She hadn’t thought about it like that. But it summed her up completely to be multitasking even in her subconscious. One of the snakes came loose so she flicked it back over her shoulder, the way she’d seen models in commercials do. When they talked about their hair having a mind of its own, only being tamed by a certain shampoo, she sighed. They didn’t know the half of it.

Godzilla tapped his foot in time to the music. His tail remained perfectly still. He started to feel warm, so he loosened his tie. One of Medusa’s snakes found its way onto his shoulder. He turned to look at it more closely; it seemed to be an adder, native to this country and generally well-behaved. Whenever one of the snakes broke free, Medusa felt a lightness that took a few moments to register. After realising what had happened, she swooped the snake back with her hand.

“Sorry about that.”

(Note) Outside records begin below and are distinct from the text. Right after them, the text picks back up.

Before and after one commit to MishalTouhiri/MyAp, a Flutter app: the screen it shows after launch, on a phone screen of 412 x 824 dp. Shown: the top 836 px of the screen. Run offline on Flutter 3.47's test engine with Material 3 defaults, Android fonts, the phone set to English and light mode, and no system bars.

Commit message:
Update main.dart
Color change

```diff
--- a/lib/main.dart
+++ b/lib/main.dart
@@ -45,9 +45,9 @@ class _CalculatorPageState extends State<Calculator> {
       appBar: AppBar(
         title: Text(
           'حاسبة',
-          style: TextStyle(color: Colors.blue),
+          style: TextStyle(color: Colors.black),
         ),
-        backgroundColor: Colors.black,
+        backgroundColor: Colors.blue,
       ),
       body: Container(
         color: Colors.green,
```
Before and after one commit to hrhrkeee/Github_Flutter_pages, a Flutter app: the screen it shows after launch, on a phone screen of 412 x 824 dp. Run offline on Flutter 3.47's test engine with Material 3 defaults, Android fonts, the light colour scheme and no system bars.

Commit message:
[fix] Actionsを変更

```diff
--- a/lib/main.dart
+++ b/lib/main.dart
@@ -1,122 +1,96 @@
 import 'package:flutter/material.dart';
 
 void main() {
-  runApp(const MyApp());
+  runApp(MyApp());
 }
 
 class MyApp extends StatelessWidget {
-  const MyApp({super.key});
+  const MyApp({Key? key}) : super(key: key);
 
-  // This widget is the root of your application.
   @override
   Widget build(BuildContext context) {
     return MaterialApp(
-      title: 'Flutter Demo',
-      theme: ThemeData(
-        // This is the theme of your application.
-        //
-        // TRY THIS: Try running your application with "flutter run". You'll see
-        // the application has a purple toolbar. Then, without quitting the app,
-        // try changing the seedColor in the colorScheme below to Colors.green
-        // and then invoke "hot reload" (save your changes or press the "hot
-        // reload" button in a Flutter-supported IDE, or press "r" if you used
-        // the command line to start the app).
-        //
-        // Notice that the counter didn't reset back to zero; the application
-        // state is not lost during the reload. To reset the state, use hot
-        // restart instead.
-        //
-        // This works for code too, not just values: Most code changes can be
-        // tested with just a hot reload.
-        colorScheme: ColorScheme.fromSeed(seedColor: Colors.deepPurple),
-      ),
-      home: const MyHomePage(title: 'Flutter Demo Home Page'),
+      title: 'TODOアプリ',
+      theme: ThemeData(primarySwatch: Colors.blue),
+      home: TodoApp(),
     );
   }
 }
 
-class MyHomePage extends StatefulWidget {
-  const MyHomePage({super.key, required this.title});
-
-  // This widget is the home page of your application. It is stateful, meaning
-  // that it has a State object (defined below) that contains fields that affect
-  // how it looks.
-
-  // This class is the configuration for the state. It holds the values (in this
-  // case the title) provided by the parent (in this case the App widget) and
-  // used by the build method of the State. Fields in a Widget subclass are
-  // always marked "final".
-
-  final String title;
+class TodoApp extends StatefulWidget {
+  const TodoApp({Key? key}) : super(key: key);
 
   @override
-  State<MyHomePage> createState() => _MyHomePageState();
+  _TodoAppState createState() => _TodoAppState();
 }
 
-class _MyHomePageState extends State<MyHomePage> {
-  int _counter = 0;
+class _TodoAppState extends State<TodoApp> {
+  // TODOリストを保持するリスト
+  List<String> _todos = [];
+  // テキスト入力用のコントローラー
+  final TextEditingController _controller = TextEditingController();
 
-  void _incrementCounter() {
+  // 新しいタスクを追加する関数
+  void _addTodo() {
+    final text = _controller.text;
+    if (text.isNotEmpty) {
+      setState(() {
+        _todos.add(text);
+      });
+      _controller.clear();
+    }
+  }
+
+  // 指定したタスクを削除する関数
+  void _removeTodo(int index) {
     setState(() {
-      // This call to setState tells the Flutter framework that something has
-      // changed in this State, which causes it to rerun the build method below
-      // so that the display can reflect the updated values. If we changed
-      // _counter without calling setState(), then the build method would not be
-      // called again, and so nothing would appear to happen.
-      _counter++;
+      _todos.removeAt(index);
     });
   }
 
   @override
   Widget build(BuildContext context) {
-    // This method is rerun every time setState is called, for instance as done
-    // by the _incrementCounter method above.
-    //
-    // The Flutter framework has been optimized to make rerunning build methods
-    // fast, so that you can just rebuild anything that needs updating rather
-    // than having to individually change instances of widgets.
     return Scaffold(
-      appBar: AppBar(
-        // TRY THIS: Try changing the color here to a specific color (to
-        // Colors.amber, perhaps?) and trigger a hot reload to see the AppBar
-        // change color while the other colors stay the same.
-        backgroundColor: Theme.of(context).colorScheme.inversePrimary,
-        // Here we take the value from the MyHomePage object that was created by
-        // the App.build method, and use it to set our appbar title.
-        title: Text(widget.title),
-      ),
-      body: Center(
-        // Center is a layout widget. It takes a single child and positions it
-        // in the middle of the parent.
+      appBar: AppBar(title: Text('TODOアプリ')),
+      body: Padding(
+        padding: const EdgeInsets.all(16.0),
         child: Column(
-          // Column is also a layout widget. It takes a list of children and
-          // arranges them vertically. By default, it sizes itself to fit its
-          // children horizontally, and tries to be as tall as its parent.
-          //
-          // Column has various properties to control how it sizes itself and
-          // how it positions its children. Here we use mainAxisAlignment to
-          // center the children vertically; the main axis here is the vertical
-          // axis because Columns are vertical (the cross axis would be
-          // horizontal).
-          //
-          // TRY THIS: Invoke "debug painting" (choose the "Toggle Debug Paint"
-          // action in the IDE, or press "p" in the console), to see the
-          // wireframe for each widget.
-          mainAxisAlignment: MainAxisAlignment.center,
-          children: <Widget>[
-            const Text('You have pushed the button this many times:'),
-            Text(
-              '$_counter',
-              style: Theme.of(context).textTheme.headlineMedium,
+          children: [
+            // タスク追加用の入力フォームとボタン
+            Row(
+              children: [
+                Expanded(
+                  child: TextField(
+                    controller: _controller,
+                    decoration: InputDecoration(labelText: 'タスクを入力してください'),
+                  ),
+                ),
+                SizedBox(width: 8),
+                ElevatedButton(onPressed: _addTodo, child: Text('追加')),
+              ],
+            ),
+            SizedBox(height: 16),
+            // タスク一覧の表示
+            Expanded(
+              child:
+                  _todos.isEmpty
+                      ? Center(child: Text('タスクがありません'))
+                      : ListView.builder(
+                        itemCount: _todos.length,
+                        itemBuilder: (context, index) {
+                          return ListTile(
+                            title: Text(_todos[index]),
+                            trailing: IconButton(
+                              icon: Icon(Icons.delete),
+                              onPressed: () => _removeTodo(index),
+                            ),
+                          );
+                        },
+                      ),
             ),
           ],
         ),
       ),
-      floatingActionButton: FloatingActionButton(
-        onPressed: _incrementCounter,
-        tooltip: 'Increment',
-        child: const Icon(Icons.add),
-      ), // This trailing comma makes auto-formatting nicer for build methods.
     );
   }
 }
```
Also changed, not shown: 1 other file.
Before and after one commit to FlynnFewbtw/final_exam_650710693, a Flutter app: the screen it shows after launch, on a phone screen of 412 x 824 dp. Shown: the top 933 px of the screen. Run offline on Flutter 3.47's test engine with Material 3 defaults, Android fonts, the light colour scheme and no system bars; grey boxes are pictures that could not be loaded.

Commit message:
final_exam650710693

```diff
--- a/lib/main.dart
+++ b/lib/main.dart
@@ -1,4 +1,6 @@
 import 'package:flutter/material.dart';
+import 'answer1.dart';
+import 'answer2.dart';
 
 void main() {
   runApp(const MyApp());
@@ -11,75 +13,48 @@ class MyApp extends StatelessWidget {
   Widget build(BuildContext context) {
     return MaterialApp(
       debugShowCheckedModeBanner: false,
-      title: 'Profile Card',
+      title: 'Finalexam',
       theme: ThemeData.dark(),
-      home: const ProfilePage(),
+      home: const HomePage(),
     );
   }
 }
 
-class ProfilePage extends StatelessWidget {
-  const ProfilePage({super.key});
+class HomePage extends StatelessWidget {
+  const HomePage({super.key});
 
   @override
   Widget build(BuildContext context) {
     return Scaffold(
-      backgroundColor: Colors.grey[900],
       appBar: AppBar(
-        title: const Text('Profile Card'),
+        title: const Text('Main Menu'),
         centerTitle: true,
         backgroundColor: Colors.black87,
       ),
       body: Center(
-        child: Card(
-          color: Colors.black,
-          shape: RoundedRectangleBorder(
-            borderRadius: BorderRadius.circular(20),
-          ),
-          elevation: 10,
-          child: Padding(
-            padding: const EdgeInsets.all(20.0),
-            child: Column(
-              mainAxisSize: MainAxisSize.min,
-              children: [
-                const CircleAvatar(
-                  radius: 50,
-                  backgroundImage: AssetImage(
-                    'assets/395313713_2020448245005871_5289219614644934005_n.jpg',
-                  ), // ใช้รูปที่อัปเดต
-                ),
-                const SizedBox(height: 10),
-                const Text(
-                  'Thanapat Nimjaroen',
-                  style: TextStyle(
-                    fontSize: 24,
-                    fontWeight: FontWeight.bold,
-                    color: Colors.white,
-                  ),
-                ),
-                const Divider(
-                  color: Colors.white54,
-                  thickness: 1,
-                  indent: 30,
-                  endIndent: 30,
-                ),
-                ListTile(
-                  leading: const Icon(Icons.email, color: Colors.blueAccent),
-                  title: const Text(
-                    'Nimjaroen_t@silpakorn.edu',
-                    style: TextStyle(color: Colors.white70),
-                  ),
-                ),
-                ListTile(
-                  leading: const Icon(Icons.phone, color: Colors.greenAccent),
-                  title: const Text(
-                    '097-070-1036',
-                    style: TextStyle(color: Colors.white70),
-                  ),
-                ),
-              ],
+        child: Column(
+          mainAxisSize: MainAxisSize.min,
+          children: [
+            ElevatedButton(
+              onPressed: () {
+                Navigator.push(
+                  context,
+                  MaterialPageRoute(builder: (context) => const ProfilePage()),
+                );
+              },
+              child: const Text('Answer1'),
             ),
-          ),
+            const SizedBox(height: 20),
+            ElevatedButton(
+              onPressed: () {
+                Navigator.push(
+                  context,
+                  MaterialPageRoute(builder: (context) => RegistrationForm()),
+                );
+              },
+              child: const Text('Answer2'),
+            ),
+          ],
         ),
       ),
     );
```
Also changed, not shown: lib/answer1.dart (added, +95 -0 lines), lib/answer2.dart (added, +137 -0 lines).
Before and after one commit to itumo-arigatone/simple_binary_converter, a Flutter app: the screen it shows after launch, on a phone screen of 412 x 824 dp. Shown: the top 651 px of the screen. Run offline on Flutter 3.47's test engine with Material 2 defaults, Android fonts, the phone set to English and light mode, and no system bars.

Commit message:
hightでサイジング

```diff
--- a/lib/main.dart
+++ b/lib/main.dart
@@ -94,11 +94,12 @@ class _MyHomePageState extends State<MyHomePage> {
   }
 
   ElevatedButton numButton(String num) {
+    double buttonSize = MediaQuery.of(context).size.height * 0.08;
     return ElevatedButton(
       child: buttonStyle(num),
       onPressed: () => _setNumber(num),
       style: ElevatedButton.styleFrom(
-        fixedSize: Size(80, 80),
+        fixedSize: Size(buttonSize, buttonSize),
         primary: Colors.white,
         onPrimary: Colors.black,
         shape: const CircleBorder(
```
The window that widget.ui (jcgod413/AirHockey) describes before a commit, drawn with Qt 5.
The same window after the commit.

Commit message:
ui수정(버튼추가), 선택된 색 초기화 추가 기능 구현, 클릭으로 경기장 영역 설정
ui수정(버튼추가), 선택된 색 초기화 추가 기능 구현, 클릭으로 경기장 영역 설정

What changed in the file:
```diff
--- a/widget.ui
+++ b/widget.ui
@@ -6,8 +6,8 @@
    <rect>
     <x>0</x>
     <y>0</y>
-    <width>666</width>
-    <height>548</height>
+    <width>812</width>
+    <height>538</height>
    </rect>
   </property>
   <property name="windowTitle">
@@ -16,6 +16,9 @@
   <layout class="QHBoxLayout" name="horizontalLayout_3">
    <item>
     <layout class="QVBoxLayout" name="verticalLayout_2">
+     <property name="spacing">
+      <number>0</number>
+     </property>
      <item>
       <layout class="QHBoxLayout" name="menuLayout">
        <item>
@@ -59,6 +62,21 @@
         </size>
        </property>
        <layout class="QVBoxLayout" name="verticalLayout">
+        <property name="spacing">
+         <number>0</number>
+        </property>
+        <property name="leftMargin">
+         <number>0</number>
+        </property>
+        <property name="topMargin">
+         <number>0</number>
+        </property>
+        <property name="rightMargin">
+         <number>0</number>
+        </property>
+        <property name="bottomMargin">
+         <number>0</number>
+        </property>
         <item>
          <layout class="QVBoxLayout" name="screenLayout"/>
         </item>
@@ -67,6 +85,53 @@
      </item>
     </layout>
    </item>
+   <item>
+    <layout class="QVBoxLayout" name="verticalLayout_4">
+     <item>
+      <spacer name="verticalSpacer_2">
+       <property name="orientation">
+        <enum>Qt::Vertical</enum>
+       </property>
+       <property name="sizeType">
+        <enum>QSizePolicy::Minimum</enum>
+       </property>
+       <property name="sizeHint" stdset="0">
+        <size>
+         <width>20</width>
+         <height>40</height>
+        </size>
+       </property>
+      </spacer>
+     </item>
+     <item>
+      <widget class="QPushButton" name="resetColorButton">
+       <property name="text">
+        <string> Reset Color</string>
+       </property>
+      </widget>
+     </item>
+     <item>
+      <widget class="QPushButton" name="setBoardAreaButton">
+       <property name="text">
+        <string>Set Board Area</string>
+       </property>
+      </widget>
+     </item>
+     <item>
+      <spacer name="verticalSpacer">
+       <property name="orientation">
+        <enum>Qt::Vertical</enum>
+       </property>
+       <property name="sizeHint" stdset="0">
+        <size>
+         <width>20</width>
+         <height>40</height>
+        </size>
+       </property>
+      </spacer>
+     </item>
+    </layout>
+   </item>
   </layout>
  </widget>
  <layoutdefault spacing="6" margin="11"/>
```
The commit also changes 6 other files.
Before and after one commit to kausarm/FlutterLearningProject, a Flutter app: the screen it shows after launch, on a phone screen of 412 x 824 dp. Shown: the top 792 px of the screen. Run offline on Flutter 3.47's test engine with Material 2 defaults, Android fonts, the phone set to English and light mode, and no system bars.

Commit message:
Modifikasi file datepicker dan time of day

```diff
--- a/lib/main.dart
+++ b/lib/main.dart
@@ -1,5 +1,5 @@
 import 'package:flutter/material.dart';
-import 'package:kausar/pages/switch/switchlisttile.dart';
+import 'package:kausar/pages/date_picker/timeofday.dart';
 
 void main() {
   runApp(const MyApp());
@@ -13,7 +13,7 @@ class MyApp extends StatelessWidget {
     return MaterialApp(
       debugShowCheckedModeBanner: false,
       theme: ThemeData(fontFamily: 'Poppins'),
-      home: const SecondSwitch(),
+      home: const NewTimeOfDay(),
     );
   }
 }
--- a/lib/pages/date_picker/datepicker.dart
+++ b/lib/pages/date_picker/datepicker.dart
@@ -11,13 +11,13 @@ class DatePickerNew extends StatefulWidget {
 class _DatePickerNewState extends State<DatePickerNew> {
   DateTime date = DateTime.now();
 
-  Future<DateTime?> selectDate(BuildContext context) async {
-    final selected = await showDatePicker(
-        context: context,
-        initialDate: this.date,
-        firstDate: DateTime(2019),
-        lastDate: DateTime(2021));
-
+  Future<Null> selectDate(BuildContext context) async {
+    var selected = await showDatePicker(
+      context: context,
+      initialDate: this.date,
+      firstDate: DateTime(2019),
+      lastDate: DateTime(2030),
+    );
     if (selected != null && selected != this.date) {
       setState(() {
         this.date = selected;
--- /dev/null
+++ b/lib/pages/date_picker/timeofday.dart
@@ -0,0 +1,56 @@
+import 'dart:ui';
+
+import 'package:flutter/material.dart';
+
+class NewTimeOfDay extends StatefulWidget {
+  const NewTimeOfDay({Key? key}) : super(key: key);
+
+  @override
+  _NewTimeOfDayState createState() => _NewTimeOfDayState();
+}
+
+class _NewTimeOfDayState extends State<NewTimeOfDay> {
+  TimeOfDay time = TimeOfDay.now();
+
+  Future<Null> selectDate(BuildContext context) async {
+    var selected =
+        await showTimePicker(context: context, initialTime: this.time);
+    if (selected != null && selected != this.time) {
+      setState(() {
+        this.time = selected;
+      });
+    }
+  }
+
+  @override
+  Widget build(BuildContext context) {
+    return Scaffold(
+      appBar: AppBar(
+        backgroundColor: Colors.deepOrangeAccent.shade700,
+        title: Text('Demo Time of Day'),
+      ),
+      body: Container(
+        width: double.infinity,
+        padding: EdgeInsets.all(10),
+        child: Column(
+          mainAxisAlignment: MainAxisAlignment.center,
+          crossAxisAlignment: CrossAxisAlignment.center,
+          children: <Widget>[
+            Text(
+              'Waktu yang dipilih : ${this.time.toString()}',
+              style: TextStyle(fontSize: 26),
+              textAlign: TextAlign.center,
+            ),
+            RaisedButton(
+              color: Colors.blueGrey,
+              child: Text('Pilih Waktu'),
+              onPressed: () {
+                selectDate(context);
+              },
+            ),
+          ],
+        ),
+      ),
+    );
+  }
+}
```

“No worries. I don’t mind snakes. We’re kind of...kin.” Godzilla laughed as he said this. Medusa took it to mean he was thoroughly immersing himself in his character. She thought she should do the same. She tried to think of something witty to say about turning people into stone, but nothing came to her, so she did what she’d read to do in these situations, which was: turn the conversation back to the other person by asking them questions.

“So, have you destroyed any good bridges lately?”

Godzilla blushed. “Er, no. Not intentionally, anyway.” He let out a nervous laugh. Medusa took this as her cue and giggled. She worried that it sounded a bit forced, but Godzilla didn’t seem to notice.

“And you’re okay out of water?”

“Yeah. I’ve been using that KY-jelly. It’s such a great lubricator.”

She choked on her wine laughing at his repose, and he felt bad for taking the credit when all he’d done was tell the truth. It felt good to be honest, though, for once. Hallowe’en was the one time of the year when he could actually be himself. No having to hide his tail down his trouser leg, no painfully restrictive shoes, no problem discussing his skin problems with people. A good song came on and he started tapping his foot again. He suddenly felt brave.

“Would you like to dance?” he asked.

“Okay. Yeah. I hardly ever get the chance to let my hair down.”

Godzilla guffawed, clapping his hands. “Let your hair down. Brilliant.”

It took her a few moments to understand he was complimenting her on her apparent role-playing. She gave him a smile and followed him into the other room, past the Jenga tournament, to where the party was loudest. Facing each other, they began to dance. Timidly at first, and then, on deciding to make the most of their one night of utter freedom, they got lively. They threw lizard shapes and snake shapes and wriggled and slinked and cavorted around the dance-floor. They danced all night, not stopping when Godzilla accidentally knocked the Jenga blocks flying with his tail, oblivious to the fact that everybody else had been turned to stone.

(photo borrowed from here.)